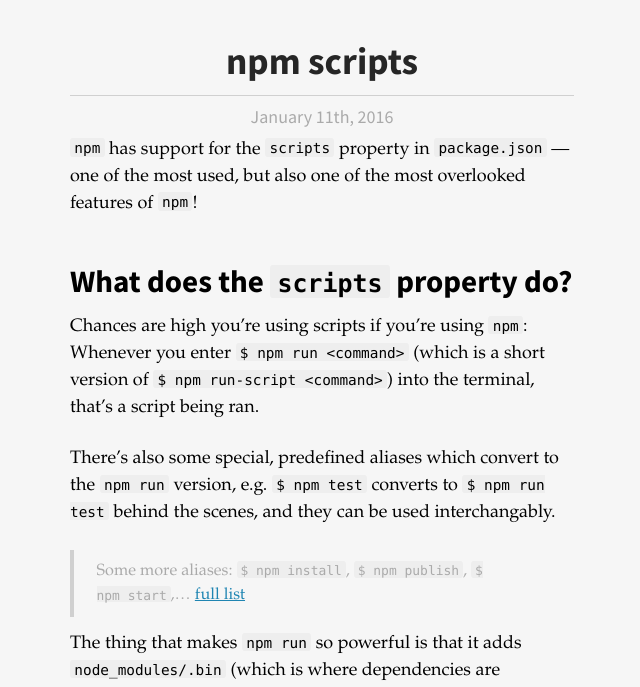
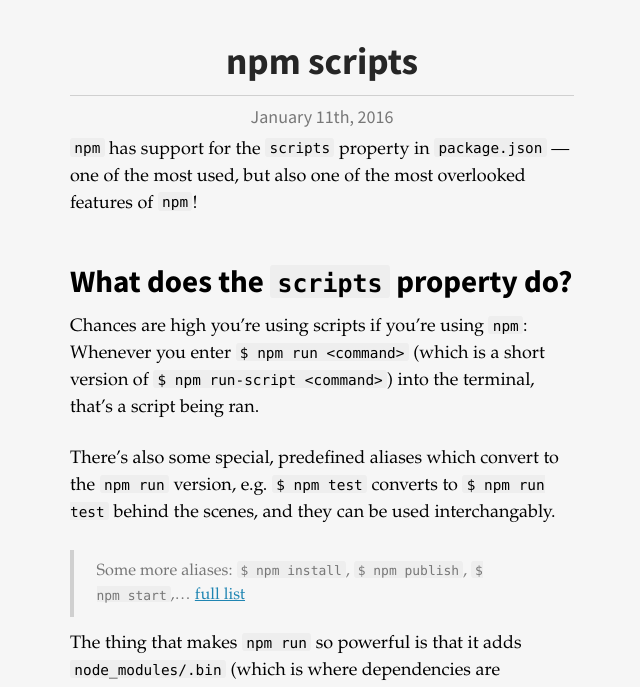
Before and after one commit to mxstbr/mxstbr.github.io, a Jekyll site: the page built from _posts/2016-01-11-npm-scripts.md, in a window 1280 px wide and 1400 px high. Shown: the part 132-819 px from the top of the window, without its empty margins (318-958 px from the left). Built offline with Jekyll 4.4.1, drawn with Linux system fonts in a browser that asks for light colours.

Commit message:
Darken notes slightly to improve reading experience

```diff
--- a/_sass/_variables.scss
+++ b/_sass/_variables.scss
@@ -9,7 +9,7 @@ $light-text-color: lighten($text-color, 50);
 $code-color: #bf616a;
 $very-light-grey: darken($background-color, 3);
 $light-grey: darken($background-color, 15);
-$dark-grey: darken($background-color, 30);
+$dark-grey: #777;
 $main-color: #6CC0E5;
 $dark-main-color: darken($main-color, 25);
 
```
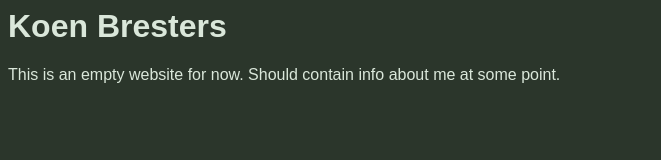
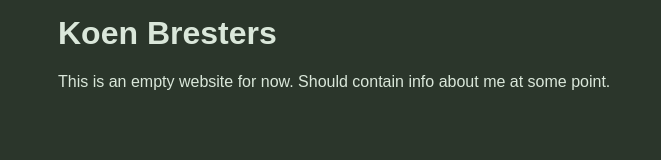
Before and after one commit to koenbres04/koenbres04.github.io, a plain HTML site: page index.html in a window 1280 px wide. Shown: the whole page, without its empty margins (0-661 px from the left). Drawn offline with Linux system fonts and the light colour scheme.

Commit message:
More style tweaks

```diff
--- a/index.html
+++ b/index.html
@@ -5,14 +5,21 @@
        font-family: sans-serif;
        background-color: #2b362b;
        color: #dae7da
-    }</style>
+    }
+    .main_text{
+        margin-left:50px;
+		margin-top:15px
+    }
+    </style>
   </head>
 
   <body>
-    <h1>Koen Bresters</h1>
-
-	This is an empty website for now.
-	Should contain info about me at some point.
-
+    <div class="main_text">
+      <h1>Koen Bresters</h1>
+	  <p>
+	    This is an empty website for now.
+	    Should contain info about me at some point.
+	  </p>
+    </div>
   </body>
 </html>
```
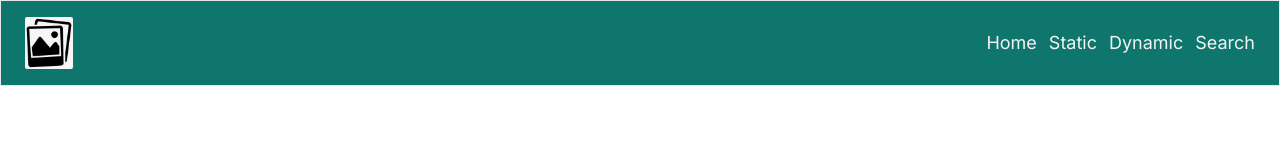
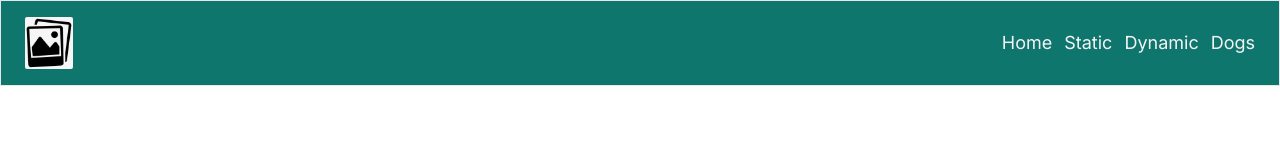
Before and after one commit to acktreptow/photo-showcase, a Next.js app: page / in a window 1280 px wide. Shown: the top 147 px of the page. Built offline with nearby package versions, Linux system fonts and the light colour scheme.

Commit message:
add links

```diff
--- a/src/app/components/Header.tsx
+++ b/src/app/components/Header.tsx
@@ -7,11 +7,13 @@ function Header() {
     <header className="container mx-auto border p-4 bg-teal-700 text-zinc-100 text-lg">
       <div className="flex justify-between items-center">
         <div>
-          <Image
-            src={logo}
-            alt="Photo Showcase logo"
-            className="w-12 rounded-sm ml-2"
-          />
+          <Link href="/">
+            <Image
+              src={logo}
+              alt="Photo Showcase logo"
+              className="w-12 rounded-sm ml-2"
+            />
+          </Link>
         </div>
         <nav>
           <ul className="flex space-x-3 mr-2">
@@ -25,7 +27,7 @@ function Header() {
               <Link href="/dynamic">Dynamic</Link>
             </li>
             <li>
-              <Link href="/">Search</Link>
+              <Link href="/topics/dogs">Dogs</Link>
             </li>
           </ul>
         </nav>
--- a/src/app/page.tsx
+++ b/src/app/page.tsx
@@ -17,6 +17,7 @@ function Homepage() {
   const pages = [
     { name: "Static", urlPath: "static" },
     { name: "Dynamic", urlPath: "dynamic" },
+    { name: "Dogs", urlPath: "topics/dogs" },
   ];
 
   return (
--- a/src/app/topics/[topic]/page.tsx
+++ b/src/app/topics/[topic]/page.tsx
@@ -13,6 +13,11 @@ async function TopicPage({ params: { topic } }: any) {
       <h1 className="text-2xl text-center font-bold mt-4 md:mt-3 mb-5 lg:text-4xl lg:mt-8 lg:mb-10 capitalize">
         {topic}
       </h1>
+      <p className="bg-teal-700 rounded-lg text-zinc-100 p-3 mb-7 text-lg md:w-3/4 lg:p-5 lg:mb-10  md:mx-auto">
+        This is the <span className="font-semibold">static page</span> because
+        it fetches and caches the Unsplash API data at build time. You as the
+        user will therefore always see the same image regardless of refresh.
+      </p>
       <div className="grid grid-cols-2 md:grid-cols-4 lg:grid-cols-6 gap-4 border">
         {images.map((image: any) => (
           <Image
```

****************

» Exercise goal
Whenever a line of the records holds the string "logo", pick it out and copy it.

» Task solution
-            src={logo}
-            alt="Photo Showcase logo"
+              src={logo}
+              alt="Photo Showcase logo"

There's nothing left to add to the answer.